Exercise data.
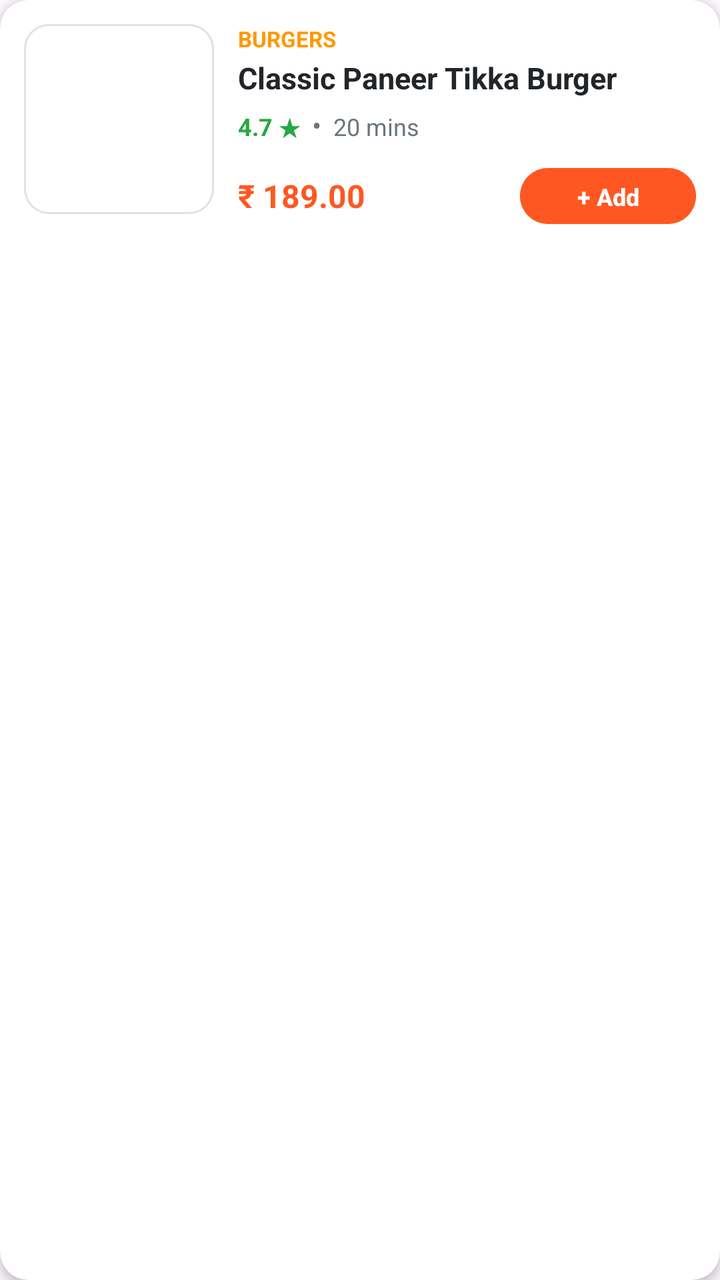
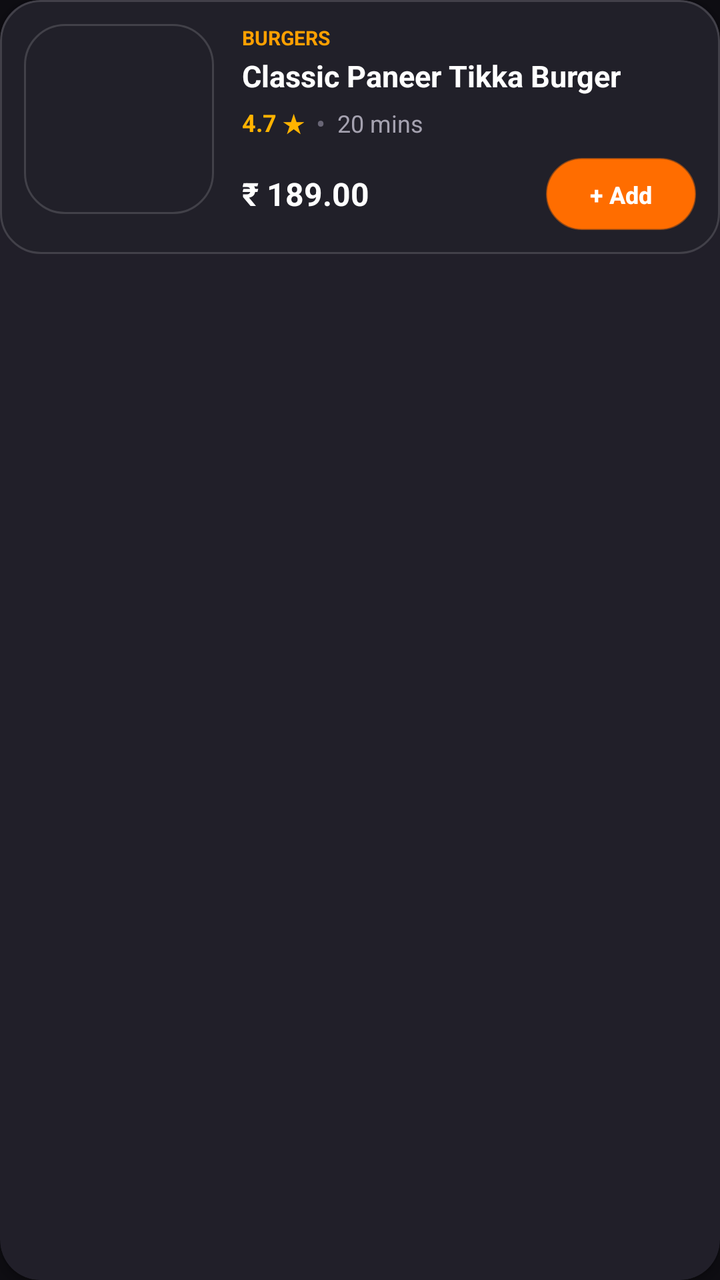

Compare the two renders of this Android layout. The source of the first and the diff that turns it into the second are given below.
<!-- AndroidManifest.xml: application theme Theme.FoodieHub -->
<!-- res/layout/item_food_card.xml -->
<?xml version="1.0" encoding="utf-8"?>
<androidx.cardview.widget.CardView xmlns:android="http://schemas.android.com/apk/res/android"
    xmlns:app="http://schemas.android.com/apk/res-auto"
    android:layout_width="match_parent"
    android:layout_height="wrap_content"
    android:layout_marginHorizontal="12dp"
    android:layout_marginVertical="6dp"
    app:cardCornerRadius="14dp"
    app:cardElevation="3dp">

    <LinearLayout
        android:layout_width="match_parent"
        android:layout_height="wrap_content"
        android:orientation="horizontal"
        android:padding="12dp">

        <ImageView
            android:id="@+id/imgFoodItem"
            android:layout_width="95dp"
            android:layout_height="95dp"
            android:scaleType="centerCrop"
            android:background="@drawable/bg_rounded_card" />

        <LinearLayout
            android:layout_width="0dp"
            android:layout_height="wrap_content"
            android:layout_weight="1"
            android:layout_marginStart="12dp"
            android:orientation="vertical">

            <TextView
                android:id="@+id/txtFoodCategory"
                android:layout_width="wrap_content"
                android:layout_height="wrap_content"
                android:text="BURGERS"
                android:textColor="@color/accent"
                android:textSize="11sp"
                android:textStyle="bold" />

            <TextView
                android:id="@+id/txtFoodName"
                android:layout_width="wrap_content"
                android:layout_height="wrap_content"
                android:layout_marginTop="2dp"
                android:text="Classic Paneer Tikka Burger"
                android:textColor="@color/text_primary"
                android:textSize="15sp"
                android:textStyle="bold" />

            <LinearLayout
                android:layout_width="wrap_content"
                android:layout_height="wrap_content"
                android:layout_marginTop="4dp"
                android:orientation="horizontal">

                <TextView
                    android:id="@+id/txtFoodRating"
                    android:layout_width="wrap_content"
                    android:layout_height="wrap_content"
                    android:text="4.7 ★"
                    android:textColor="#28A745"
                    android:textSize="12sp"
                    android:textStyle="bold" />

                <TextView
                    android:layout_width="wrap_content"
                    android:layout_height="wrap_content"
                    android:layout_marginHorizontal="6dp"
                    android:text="•"
                    android:textColor="@color/text_secondary" />

                <TextView
                    android:id="@+id/txtFoodPrepTime"
                    android:layout_width="wrap_content"
                    android:layout_height="wrap_content"
                    android:text="20 mins"
                    android:textColor="@color/text_secondary"
                    android:textSize="12sp" />
            </LinearLayout>

            <LinearLayout
                android:layout_width="match_parent"
                android:layout_height="wrap_content"
                android:layout_marginTop="8dp"
                android:gravity="center_vertical"
                android:orientation="horizontal">

                <TextView
                    android:id="@+id/txtFoodPrice"
                    android:layout_width="0dp"
                    android:layout_height="wrap_content"
                    android:layout_weight="1"
                    android:text="₹ 189.00"
                    android:textColor="@color/primary"
                    android:textSize="16sp"
                    android:textStyle="bold" />

                <Button
                    android:id="@+id/btnQuickAddToCart"
                    android:layout_width="wrap_content"
                    android:layout_height="36dp"
                    android:backgroundTint="@color/primary"
                    android:text="+ Add"
                    android:textColor="@color/white"
                    android:textSize="12sp"
                    android:textStyle="bold" />
            </LinearLayout>

        </LinearLayout>

    </LinearLayout>

</androidx.cardview.widget.CardView>
<!-- resources referenced by this layout -->
<resources>
  <color name="accent">#FF9800</color>
  <color name="primary">#FF5722</color>
  <color name="text_primary">#212529</color>
  <color name="text_secondary">#6C757D</color>
  <color name="white">#FFFFFF</color>
  <!-- drawable bg_rounded_card (drawable) -->
  <?xml version="1.0" encoding="utf-8"?>
  <shape xmlns:android="http://schemas.android.com/apk/res/android"
      android:shape="rectangle">
      <solid android:color="@color/card_background" />
      <corners android:radius="12dp" />
      <stroke android:width="1dp" android:color="@color/divider" />
  </shape>
  <style name="Theme.FoodieHub" parent="Theme.Material3.DayNight.NoActionBar">
          <item name="colorPrimary">@color/primary</item>
          <item name="colorPrimaryVariant">@color/primary_dark</item>
          <item name="colorSecondary">@color/accent</item>
          <item name="android:statusBarColor">@color/primary_dark</item>
          <item name="android:windowLightStatusBar">false</item>
          <item name="windowActionBar">false</item>
          <item name="windowNoTitle">true</item>
      </style>
  <color name="card_background">#FFFFFF</color>
  <color name="divider">#DEE2E6</color>
  <color name="primary_dark">#E64A19</color>
</resources>

<!-- the commit's change to res/layout/item_food_card.xml (unified diff, before → after) -->
@@ -3,14 +3,16 @@
     xmlns:app="http://schemas.android.com/apk/res-auto"
     android:layout_width="match_parent"
     android:layout_height="wrap_content"
-    android:layout_marginHorizontal="12dp"
+    android:layout_marginHorizontal="16dp"
     android:layout_marginVertical="6dp"
-    app:cardCornerRadius="14dp"
+    app:cardBackgroundColor="#211F29"
+    app:cardCornerRadius="20dp"
     app:cardElevation="3dp">
 
     <LinearLayout
         android:layout_width="match_parent"
         android:layout_height="wrap_content"
+        android:background="@drawable/bg_glass_card"
         android:orientation="horizontal"
         android:padding="12dp">
 
@@ -19,13 +21,13 @@
             android:layout_width="95dp"
             android:layout_height="95dp"
             android:scaleType="centerCrop"
-            android:background="@drawable/bg_rounded_card" />
+            android:background="@drawable/bg_glass_card" />
 
         <LinearLayout
             android:layout_width="0dp"
             android:layout_height="wrap_content"
             android:layout_weight="1"
-            android:layout_marginStart="12dp"
+            android:layout_marginStart="14dp"
             android:orientation="vertical">
 
             <TextView
@@ -34,7 +36,7 @@
                 android:layout_height="wrap_content"
                 android:text="BURGERS"
                 android:textColor="@color/accent"
-                android:textSize="11sp"
+                android:textSize="10sp"
                 android:textStyle="bold" />
 
             <TextView
@@ -43,7 +45,7 @@
                 android:layout_height="wrap_content"
                 android:layout_marginTop="2dp"
                 android:text="Classic Paneer Tikka Burger"
-                android:textColor="@color/text_primary"
+                android:textColor="@color/text_white"
                 android:textSize="15sp"
                 android:textStyle="bold" />
 
@@ -51,6 +53,7 @@
                 android:layout_width="wrap_content"
                 android:layout_height="wrap_content"
                 android:layout_marginTop="4dp"
+                android:gravity="center_vertical"
                 android:orientation="horizontal">
 
                 <TextView
@@ -58,7 +61,7 @@
                     android:layout_width="wrap_content"
                     android:layout_height="wrap_content"
                     android:text="4.7 ★"
-                    android:textColor="#28A745"
+                    android:textColor="@color/rating_gold"
                     android:textSize="12sp"
                     android:textStyle="bold" />
 
@@ -67,7 +70,7 @@
                     android:layout_height="wrap_content"
                     android:layout_marginHorizontal="6dp"
                     android:text="•"
-                    android:textColor="@color/text_secondary" />
+                    android:textColor="@color/text_muted" />
 
                 <TextView
                     android:id="@+id/txtFoodPrepTime"
@@ -91,7 +94,7 @@
                     android:layout_height="wrap_content"
                     android:layout_weight="1"
                     android:text="₹ 189.00"
-                    android:textColor="@color/primary"
+                    android:textColor="@color/text_white"
                     android:textSize="16sp"
                     android:textStyle="bold" />
 
@@ -99,8 +102,11 @@
                     android:id="@+id/btnQuickAddToCart"
                     android:layout_width="wrap_content"
                     android:layout_height="36dp"
-                    android:backgroundTint="@color/primary"
+                    android:background="@drawable/bg_glass_card_selected"
+                    android:minWidth="75dp"
+                    android:paddingHorizontal="14dp"
                     android:text="+ Add"
+                    android:textAllCaps="false"
                     android:textColor="@color/white"
                     android:textSize="12sp"
                     android:textStyle="bold" />
<!-- resource entries referenced after the edit -->
@@ -1,29 +1,47 @@
 <!-- resources referenced by this layout -->
 <resources>
-  <color name="accent">#FF9800</color>
-  <color name="primary">#FF5722</color>
-  <color name="text_primary">#212529</color>
-  <color name="text_secondary">#6C757D</color>
+  <color name="accent">#FFA000</color>
+  <color name="rating_gold">#FFB300</color>
+  <color name="text_muted">#686575</color>
+  <color name="primary">#FF6D00</color>
+  <color name="text_secondary">#A5A2B0</color>
+  <color name="text_white">#FFFFFF</color>
   <color name="white">#FFFFFF</color>
-  <!-- drawable bg_rounded_card (drawable) -->
+  <!-- drawable bg_glass_card (drawable) -->
   <?xml version="1.0" encoding="utf-8"?>
   <shape xmlns:android="http://schemas.android.com/apk/res/android"
       android:shape="rectangle">
-      <solid android:color="@color/card_background" />
-      <corners android:radius="12dp" />
-      <stroke android:width="1dp" android:color="@color/divider" />
+      <solid android:color="#D922202A" />
+      <corners android:radius="20dp" />
+      <stroke
+          android:width="1dp"
+          android:color="#26FFFFFF" />
+  </shape>
+  <!-- drawable bg_glass_card_selected (drawable) -->
+  <?xml version="1.0" encoding="utf-8"?>
+  <shape xmlns:android="http://schemas.android.com/apk/res/android"
+      android:shape="rectangle">
+      <gradient
+          android:type="linear"
+          android:angle="135"
+          android:startColor="#FFA000"
+          android:endColor="#FF5722" />
+      <corners android:radius="18dp" />
+      <stroke
+          android:width="1dp"
+          android:color="#80FFE082" />
   </shape>
   <style name="Theme.FoodieHub" parent="Theme.Material3.DayNight.NoActionBar">
           <item name="colorPrimary">@color/primary</item>
           <item name="colorPrimaryVariant">@color/primary_dark</item>
           <item name="colorSecondary">@color/accent</item>
-          <item name="android:statusBarColor">@color/primary_dark</item>
+          <item name="android:statusBarColor">#0E0D12</item>
+          <item name="android:navigationBarColor">#0E0D12</item>
+          <item name="android:windowBackground">#0E0D12</item>
           <item name="android:windowLightStatusBar">false</item>
           <item name="windowActionBar">false</item>
           <item name="windowNoTitle">true</item>
       </style>
-  <color name="card_background">#FFFFFF</color>
-  <color name="divider">#DEE2E6</color>
-  <color name="primary_dark">#E64A19</color>
+  <color name="primary_dark">#E65100</color>
 </resources>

Your goal.
Copy out each line of the listing where the string "accent" appears.

Response.
                android:textColor="@color/accent"
  <color name="accent">#FF9800</color>
          <item name="colorSecondary">@color/accent</item>
                 android:textColor="@color/accent"
-  <color name="accent">#FF9800</color>
+  <color name="accent">#FFA000</color>
           <item name="colorSecondary">@color/accent</item>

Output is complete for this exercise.